No less than Paul Stamets has touted the H ulmarius on his site and trademarked the name Hypsizygus ulmarius Garden Patch (HUG) on a PDF which depicts a Pleurotus-like oyster. Studies have shown this mushroom to be a great companion for vegetables. The study is mentioned in Mycelium Running and specs for growing it are featured in his Growing Gourmet & Medicinal Mushrooms. But how can these studies have gotten so far with the species misnamed?
I’m leaving the comments open on this post because I’d really like to hear from some of you who are in the know.
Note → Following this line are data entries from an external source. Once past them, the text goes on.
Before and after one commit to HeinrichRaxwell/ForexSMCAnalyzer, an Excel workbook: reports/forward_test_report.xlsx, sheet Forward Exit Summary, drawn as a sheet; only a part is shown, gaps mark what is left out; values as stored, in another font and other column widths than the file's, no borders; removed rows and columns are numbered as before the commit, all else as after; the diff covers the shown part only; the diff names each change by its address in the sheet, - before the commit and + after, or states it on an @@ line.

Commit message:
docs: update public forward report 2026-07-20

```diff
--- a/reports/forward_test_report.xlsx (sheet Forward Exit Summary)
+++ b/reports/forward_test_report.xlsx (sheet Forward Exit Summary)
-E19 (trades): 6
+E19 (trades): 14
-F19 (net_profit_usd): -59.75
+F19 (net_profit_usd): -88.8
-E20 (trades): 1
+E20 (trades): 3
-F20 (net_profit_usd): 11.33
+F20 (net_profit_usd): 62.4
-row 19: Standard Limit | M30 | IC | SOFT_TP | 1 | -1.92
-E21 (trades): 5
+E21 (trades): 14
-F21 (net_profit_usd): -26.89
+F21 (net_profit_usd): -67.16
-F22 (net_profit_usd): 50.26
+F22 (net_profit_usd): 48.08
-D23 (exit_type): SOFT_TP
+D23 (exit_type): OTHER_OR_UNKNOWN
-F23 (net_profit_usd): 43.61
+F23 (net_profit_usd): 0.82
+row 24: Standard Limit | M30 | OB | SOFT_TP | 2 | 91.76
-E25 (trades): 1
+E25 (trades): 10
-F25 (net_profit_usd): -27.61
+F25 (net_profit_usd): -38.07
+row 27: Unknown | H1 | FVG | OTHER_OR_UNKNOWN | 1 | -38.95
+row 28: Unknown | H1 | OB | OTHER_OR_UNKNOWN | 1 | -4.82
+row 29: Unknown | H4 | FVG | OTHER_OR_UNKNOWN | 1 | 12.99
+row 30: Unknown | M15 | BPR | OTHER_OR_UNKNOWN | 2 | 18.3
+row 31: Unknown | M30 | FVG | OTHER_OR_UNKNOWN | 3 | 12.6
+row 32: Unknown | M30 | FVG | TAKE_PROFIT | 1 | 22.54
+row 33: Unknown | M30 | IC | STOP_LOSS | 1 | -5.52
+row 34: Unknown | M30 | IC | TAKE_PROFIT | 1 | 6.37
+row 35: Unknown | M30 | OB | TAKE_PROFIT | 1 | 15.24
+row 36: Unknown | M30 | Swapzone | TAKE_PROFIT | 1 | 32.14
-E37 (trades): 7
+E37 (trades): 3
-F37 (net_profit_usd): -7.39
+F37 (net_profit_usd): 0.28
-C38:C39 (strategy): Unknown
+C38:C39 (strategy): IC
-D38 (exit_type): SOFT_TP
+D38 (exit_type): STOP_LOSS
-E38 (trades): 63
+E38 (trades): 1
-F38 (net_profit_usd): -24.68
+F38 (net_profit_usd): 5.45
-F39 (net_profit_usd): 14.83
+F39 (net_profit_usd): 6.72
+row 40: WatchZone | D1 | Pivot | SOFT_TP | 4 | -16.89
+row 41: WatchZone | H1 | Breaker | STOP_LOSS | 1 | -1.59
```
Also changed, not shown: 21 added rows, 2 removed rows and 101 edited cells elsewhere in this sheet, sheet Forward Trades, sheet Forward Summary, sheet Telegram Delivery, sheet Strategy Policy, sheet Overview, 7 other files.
I’ll be posting a links on a couple of FB pages like MycTor and Mushroom ID in hope of getting some feed back.
Thanks in advance, fellow Mycophiles!
In early October my partner mentioned they had seen a solitary mushroom emerging from a wound in an elm tree on our local trail. I was interested, of course, but all the more so because it reminded me of the Muskoka Mystery Mushroom which had I found in similar habitat, but in a primordial stage that made it hard to ID. I immediately headed up there with my camera. I wasn’t going to make the same mistake as I did on the Cain Foray and just rely on my iPhone.
Long story short, it’s a very good candidate for the MMM. The horizontal stem emerging from deep in a wound. The very firm striated stipe. This was a very mature specimen quite dry and so no exudate, but that is not unexpected. Unfortunately I only have my memory to go on as the pictures of the MMM are not good.
With help from the FaceBook Mushroom ID Forum and a look at the Mushroom Expert website it seemed we had found an Elm Oyster (Hypsizygus ulmarius). Mystery solved. Perhaps, but this raised another question for me, because I thought I knew the Elm Oyster Because I grow them. Read more about the questions this raises…